The erstwhile Brad Mehldau Trio is the backing band on Blues Cruise. Cheek couldn't have asked for a more empathetic and sensitive rhythm team for this program, which ranges from the calypso-tinged "Flamingo to the soft Rhodes-laden bossa-tango "Coo and the folk rock-informed "John Denver, which actually sounds like a convincing jazz version of what would otherwise be a rock song with electric guitars and bass.
The title of this release would seem to imply that the tunes center around the blues, but they don't, really. Some have a bluesy flavor. But it seems to be more about the journey. The soprano ballads have a searching quality, while the tenor romps are more declaratory.
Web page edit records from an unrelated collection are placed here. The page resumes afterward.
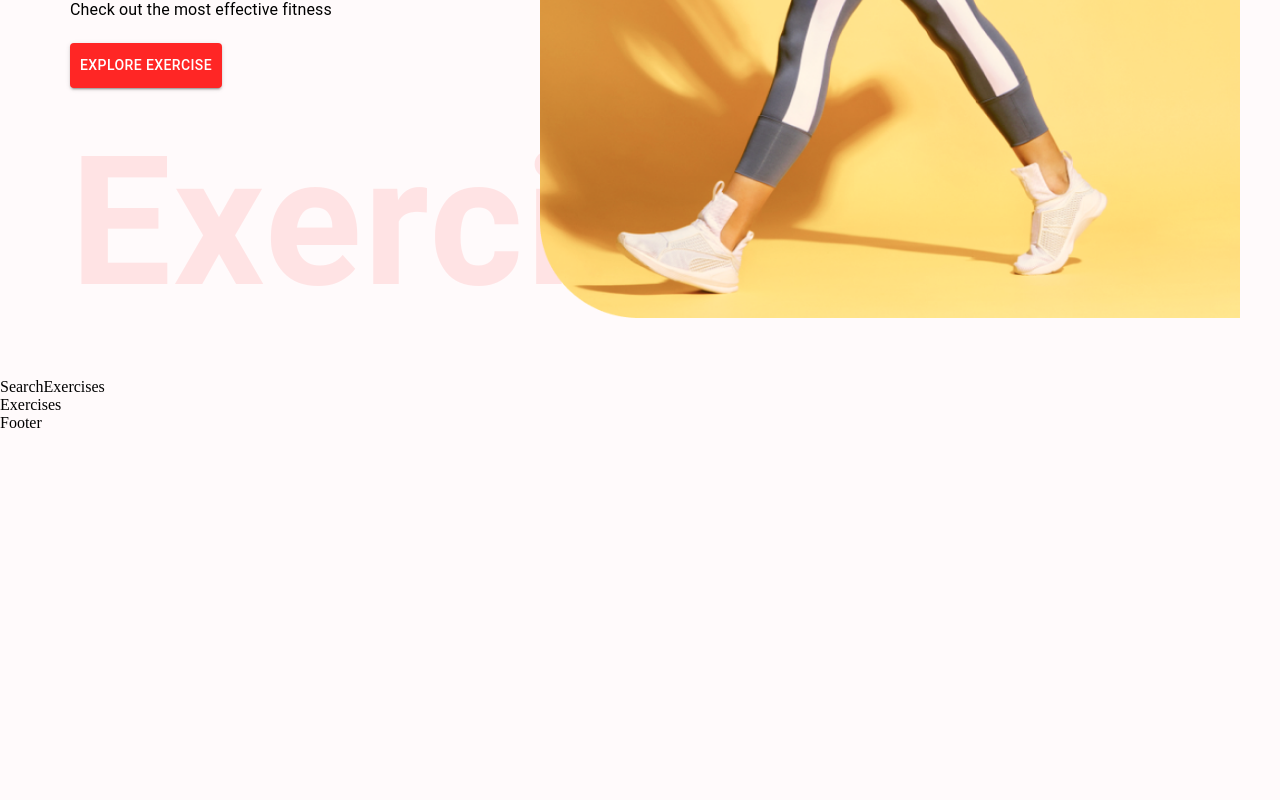
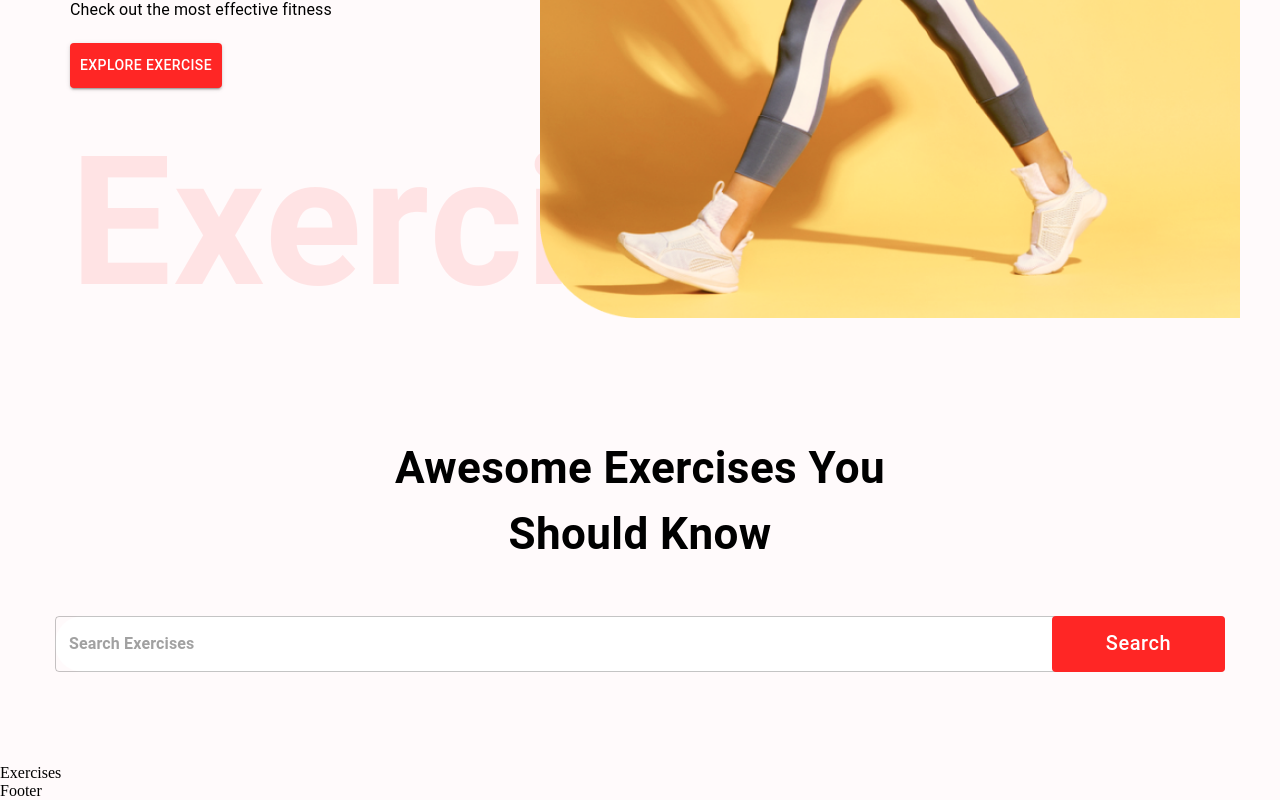
Before and after one commit to Icy-cui/my-fitness-app, a React (Create React App) app: page / in a window 1280 px wide. Shown: the part 548-1348 px from the top of the page. Before the commit the page ends 980 px from the top, so only its background shows below. Built offline with nearby package versions, Linux system fonts and the light colour scheme.

Commit message:
Update: 'Search' JSX

```diff
--- a/src/components/SearchExercises.js
+++ b/src/components/SearchExercises.js
@@ -1,7 +1,46 @@
-import React from 'react'
+import React, { useEffect, useState } from "react";
+import { Box, Button, Stack, TextField, Typography } from "@mui/material";
 
 export default function SearchExercises() {
+  const [search, setSearch] = useState('');
   return (
-    <div>SearchExercises</div>
-  )
+    <Stack alignItems="center" mt="37px" justifyContent={"center"} p="20px">
+      <Typography
+        fontWeight={700}
+        sx={{ fontSize: { lg: "44px", xs: "30px" } }}
+        mb="49px"
+        textAlign="center"
+      >
+        Awesome Exercises You <br></br> Should Know
+      </Typography>
+      <Box position="relative" mb="72px">
+        <TextField
+          height="76px"
+          sx={{
+            input: { fontWeight: "700", border: "none", borderRadius: "4px" },
+            width: { lg: "1170px", xs: "350px" },
+            backgroundColor: "#fff",
+            borderRadius: "40px",
+          }}
+          placeholder="Search Exercises"
+          type="text"
+        />
+        <Button
+          className="search-btn"
+          sx={{
+            bgcolor: "#FF2625",
+            color: "#fff",
+            textTransform: "none",
+            width: { lg: "173px", xs: "80px" },
+            height: "56px",
+            position: "absolute",
+            right: "0px",
+            fontSize: { lg: "20px", xs: "14px" },
+          }}
+        >
+          Search
+        </Button>
+      </Box>
+    </Stack>
+  );
 }
```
The saxophonist's rich tone is the most notable constant throughout the record. It has a richness and flavor that's akin to a fine wine or cigar. The vivacity and frolicking quality of Cheek's breathy tenor owe much to the influence of Sonny Rollins, while his rhythmic flair draws equally from Eddie Harris. Comparisons to Chris Potter and Donny McCaslin also come to mind, but without all the shrieking and pyrotechnics.
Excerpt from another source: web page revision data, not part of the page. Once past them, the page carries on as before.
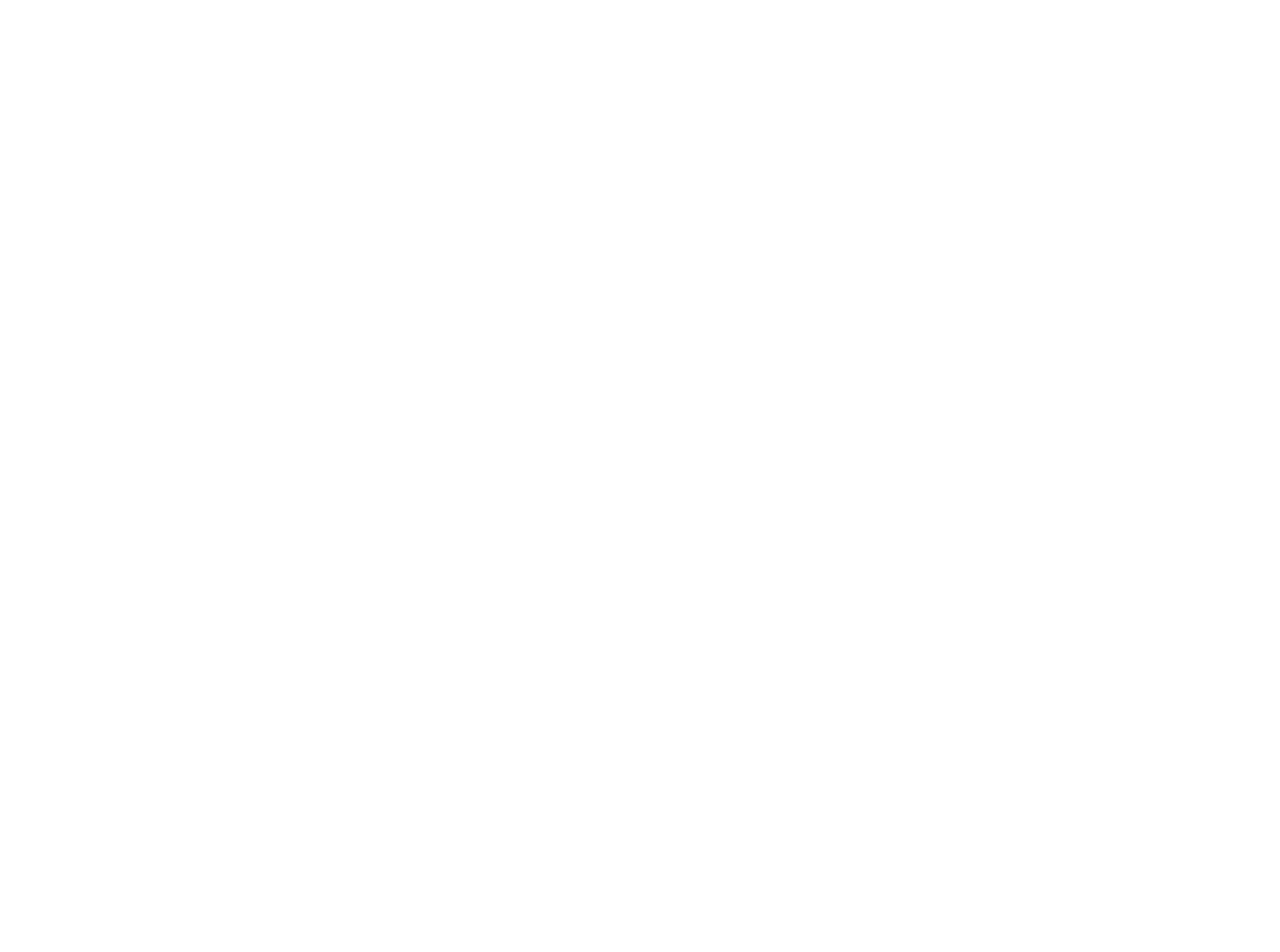
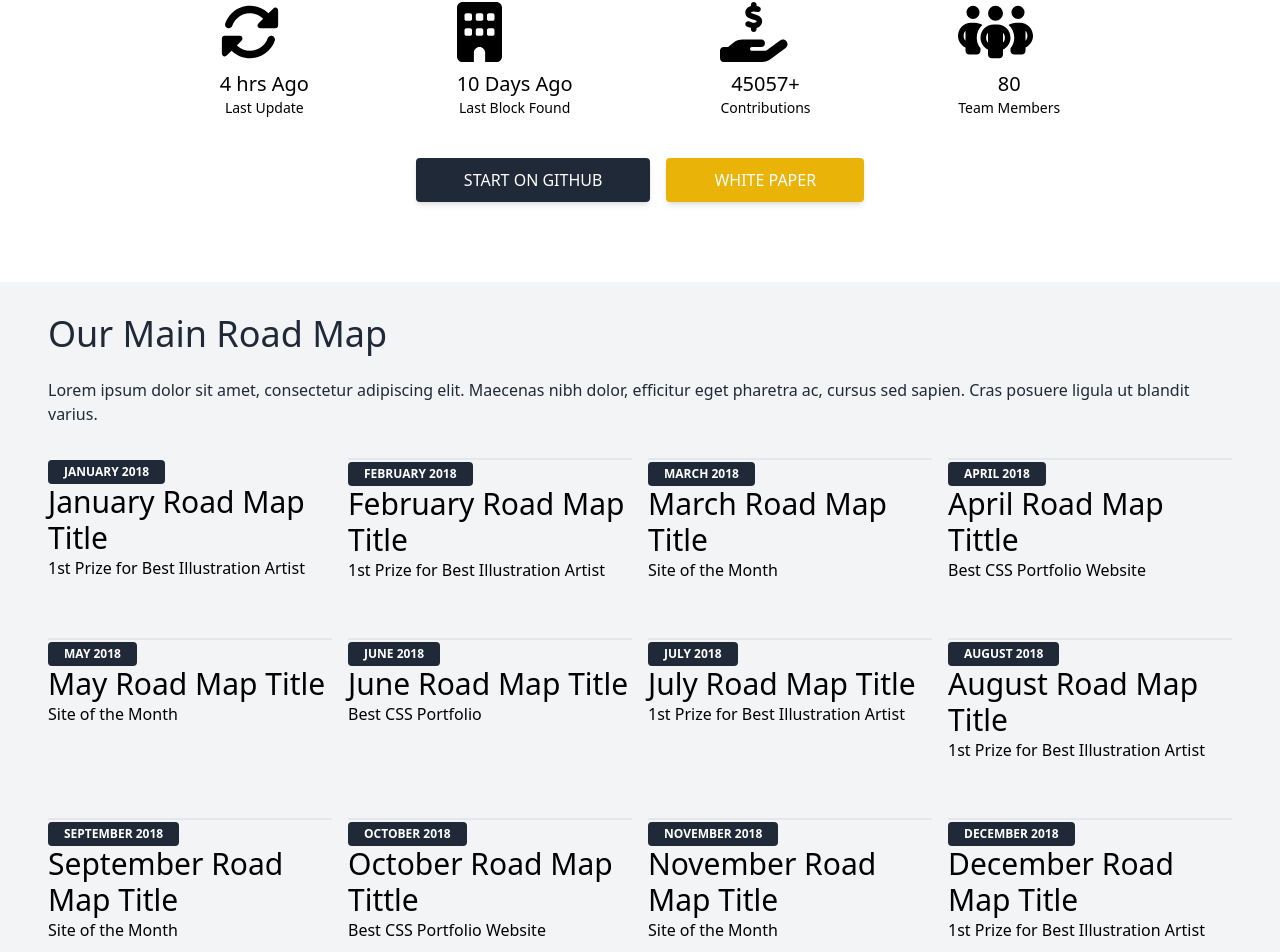
Before and after one commit to Puper-Technologies/metawebinu, a Next.js app: page /home in a window 1280 px wide. Shown: the part 278-1230 px from the top of the page. Before the commit the page ends 800 px from the top, so only its background shows below. Built offline with nearby package versions, Linux system fonts and the light colour scheme.

Commit message:
Development and On Main Road Page

```diff
--- /dev/null
+++ b/components/DeployementActivity.tsx
@@ -0,0 +1,78 @@
+import {
+  faBuilding,
+  faRotate,
+  faHandHoldingDollar,
+  faPeopleGroup,
+} from "@fortawesome/free-solid-svg-icons";
+import { FontAwesomeIcon } from "@fortawesome/react-fontawesome";
+
+const Deployement = (): JSX.Element => {
+  return (
+    <div className="container mx-auto px-12 mb-20 mt-20">
+      <div className="text-center text-gray-800 mb-8">
+        <h2 className="text-4xl">Development Activity</h2>
+        <br />
+        Lorem ipsum dolor sit amet, consectetur adipiscing elit. Maecenas nibh
+        dolor, efficitur eget pharetra ac, <br /> cursus sed sapien. Cras
+        posuere ligula ut blandit varius.
+      </div>
+      <div className="flex flex-wrap justify-evenly items-center px-6">
+        <div>
+          <FontAwesomeIcon icon={faRotate} style={{ fontSize: 60 }} />
+          <div className="text-center">
+            <h2 className="font-medium text-4x1 mt-2 text-xl">4 hrs Ago</h2>
+            <h4 className="text-gray text-sm">Last Update</h4>
+          </div>
+        </div>
+
+        <div>
+          <FontAwesomeIcon icon={faBuilding} style={{ fontSize: 60 }} />
+
+          <div className="text-center">
+            <h2 className="font-medium text-4x1 mt-2 text-xl">10 Days Ago</h2>
+            <h4 className="text-gray text-sm">Last Block Found </h4>
+          </div>
+        </div>
+
+        <div className="items-center">
+          <FontAwesomeIcon
+            icon={faHandHoldingDollar}
+            style={{ fontSize: 60 }}
+          />
+
+          <div className="text-center">
+            <h2 className="font-medium text-4x1 mt-2 text-xl">45057+</h2>
+            <h4 className="text-gray text-sm">Contributions </h4>
+          </div>
+        </div>
+
+        <div>
+          <FontAwesomeIcon icon={faPeopleGroup} style={{ fontSize: 60 }} />
+
+          <div className="text-center self-center">
+            <h2 className="font-medium text-4x1 mt-2 text-xl">80</h2>
+            <h4 className="text-gray text-sm">Team Members</h4>
+          </div>
+        </div>
+      </div>
+
+      <div className="flex items-center justify-center space-x-4 mt-10">
+        <button
+          type="button"
+          className="inline-block px-12 py-3 bg-gray-800 text-white font-medium text-m leading-tight uppercase rounded shadow-md hover:bg-gray-900 hover:shadow-lg focus:bg-gray-900 focus:shadow-lg focus:outline-none focus:ring-0 active:bg-gray-900 active:shadow-lg transition duration-150 ease-in-out"
+        >
+          start on github
+        </button>
+
+        <button
+          type="button"
+          className="inline-block px-12 py-3 bg-yellow-500 text-white font-medium text-m leading-tight uppercase rounded shadow-md hover:bg-yellow-600 hover:shadow-lg focus:bg-yellow-600 focus:shadow-lg focus:outline-none focus:ring-0 active:bg-yellow-700 active:shadow-lg transition duration-150 ease-in-out"
+        >
+          white paper
+        </button>
+      </div>
+    </div>
+  );
+};
+
+export default Deployement;
--- /dev/null
+++ b/components/OurMainRoad.tsx
@@ -0,0 +1,102 @@
+const OurMainRoad = (): JSX.Element => {
+  return (
+    <div className="container px-12 mt-20 mb-20 bg-gray-100 py-8">
+      <div className="text-left text-gray-800 mb-8">
+        <h2 className="text-4xl">Our Main Road Map</h2>
+        <br />
+        Lorem ipsum dolor sit amet, consectetur adipiscing elit. Maecenas nibh
+        dolor, efficitur eget pharetra ac, cursus sed sapien. Cras posuere
+        ligula ut blandit varius.
+      </div>
+
+      <div className="grid grid-cols-4 gap-4 divide-y-[2px]">
+        <div className="mb-10 font-thin">
+          <span className="text-xs font-semibold inline-block py-1 px-4 rounded text-white bg-gray-800 uppercase last:mr-0 mr-1">
+            January 2018
+          </span>
+          <h4 className="text-3xl">January Road Map Title</h4>
+          1st Prize for Best Illustration Artist
+        </div>
+        <div className="mb-10 font-thin">
+          <span className="text-xs font-semibold inline-block py-1 px-4 rounded text-white bg-gray-800 uppercase last:mr-0 mr-1">
+            February 2018
+          </span>
+          <h4 className="text-3xl">February Road Map Title</h4>
+          1st Prize for Best Illustration Artist
+        </div>
+        <div className="mb-10 font-thin">
+          <span className="text-xs font-semibold inline-block py-1 px-4 rounded text-white bg-gray-800 uppercase last:mr-0 mr-1">
+            March 2018
+          </span>
+          <h4 className="text-3xl">March Road Map Title</h4>
+          Site of the Month
+        </div>
+        <div className="mb-10 font-thin">
+          <span className="text-xs font-semibold inline-block py-1 px-4 rounded text-white bg-gray-800 uppercase last:mr-0 mr-1">
+            April 2018
+          </span>
+          <h3 className="text-3xl">April Road Map Tittle</h3>
+          Best CSS Portfolio Website
+        </div>
+        <div className="mb-10 font-thin">
+          <span className="text-xs font-semibold inline-block py-1 px-4 rounded text-white bg-gray-800 uppercase last:mr-0 mr-1">
+            May 2018
+          </span>
+          <h4 className="text-3xl">May Road Map Title</h4>
+          Site of the Month
+        </div>
+        <div className="mb-10 font-thin">
+          <span className="text-xs font-semibold inline-block py-1 px-4 rounded text-white bg-gray-800 uppercase last:mr-0 mr-1">
+            June 2018
+          </span>
+          <h4 className="text-3xl">June Road Map Title</h4>
+          Best CSS Portfolio
+        </div>
+        <div className="mb-10 font-thin">
+          <span className="text-xs font-semibold inline-block py-1 px-4 rounded text-white bg-gray-800 uppercase last:mr-0 mr-1">
+            July 2018
+          </span>
+          <h4 className="text-3xl">July Road Map Title</h4>
+          1st Prize for Best Illustration Artist
+        </div>
+        <div className="mb-10 font-thin">
+          <span className="text-xs font-semibold inline-block py-1 px-4 rounded text-white bg-gray-800 uppercase last:mr-0 mr-1">
+            August 2018
+          </span>
+          <h4 className="text-3xl">August Road Map Title</h4>
+          1st Prize for Best Illustration Artist
+        </div>
+        <div className="mb-10 font-thin">
+          <span className="text-xs font-semibold inline-block py-1 px-4 rounded text-white bg-gray-800 uppercase last:mr-0 mr-1">
+            September 2018
+          </span>
+          <h4 className="text-3xl">September Road Map Title</h4>
+          Site of the Month
+        </div>
+        <div className="mb-10 font-thin">
+          <span className="text-xs font-semibold inline-block py-1 px-4 rounded text-white bg-gray-800 uppercase last:mr-0 mr-1">
+            October 2018
+          </span>
+          <h3 className="text-3xl">October Road Map Tittle</h3>
+          Best CSS Portfolio Website
+        </div>
+        <div className="mb-10 font-thin">
+          <span className="text-xs font-semibold inline-block py-1 px-4 rounded text-white bg-gray-800 uppercase last:mr-0 mr-1">
+            November 2018
+          </span>
+          <h4 className="text-3xl">November Road Map Title</h4>
+          Site of the Month
+        </div>
+        <div className="mb-10 font-thin">
+          <span className="text-xs font-semibold inline-block py-1 px-4 rounded text-white bg-gray-800 uppercase last:mr-0 mr-1">
+            December 2018
+          </span>
+          <h4 className="text-3xl">December Road Map Title</h4>
+          1st Prize for Best Illustration Artist
+        </div>
+      </div>
+    </div>
+  );
+};
+
+export default OurMainRoad;
--- a/package.json
+++ b/package.json
@@ -9,6 +9,9 @@
     "lint": "next lint"
   },
   "dependencies": {
+    "@fortawesome/fontawesome-svg-core": "^6.1.1",
+    "@fortawesome/free-solid-svg-icons": "^6.1.1",
+    "@fortawesome/react-fontawesome": "^0.1.18",
     "next": "12.1.4",
     "react": "18.0.0",
     "react-dom": "18.0.0"
--- a/pages/_app.tsx
+++ b/pages/_app.tsx
@@ -1,4 +1,6 @@
 import '../styles/globals.css'
+import '@fortawesome/fontawesome-svg-core/styles.css'
+import { config } from '@fortawesome/fontawesome-svg-core'
 import type { AppProps } from 'next/app'
 
 function MyApp({ Component, pageProps }: AppProps) {
--- a/pages/home.tsx
+++ b/pages/home.tsx
@@ -1,5 +1,7 @@
 import Banner from "../components/Banner";
+import Deployement from "../components/DeployementActivity";
 import Header from "../components/Header";
+import OurMainRoad from "../components/OurMainRoad";
 
 const Home = ()=>{
     return (
@@ -8,6 +10,8 @@ const Home = ()=>{
             <Banner/>
             <main>
 
+                <Deployement />
+                <OurMainRoad />
             </main>
         </div>
     )
```
Also changed, not shown: 1 other file (tests, documents, lock files or other folders).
This record is a testament to the fact that no matter how far any player may be from the media limelightand consequently the public consciousnessa great soloist coupled with a terrific backing band can make for some of the freshest music you've ever heard.
Track Listing: Flamingo; Low Key Lightly; Coo; Squirrelling; Song of India; Falling; Blues Cruise; John
Denver; The Sweetheart Tree.
Personnel: Chris Cheek: saxophones; Brad Mehldau: piano, Fender Rhodes, electric keyboard; Larry
Grenadier: bass; Jorge Rossy: drums, hand percussion.
I love jazz because it mixes intellect and emotion in a very spontaneous way.
I was first exposed to jazz by liberating a Coltrane and a Pharoah Sanders record from a friend in NYC and listening to them over and over until I got it.
My advice to new listeners is you have to take the time to listen to some jazz tunes a number of times until it starts to make sense.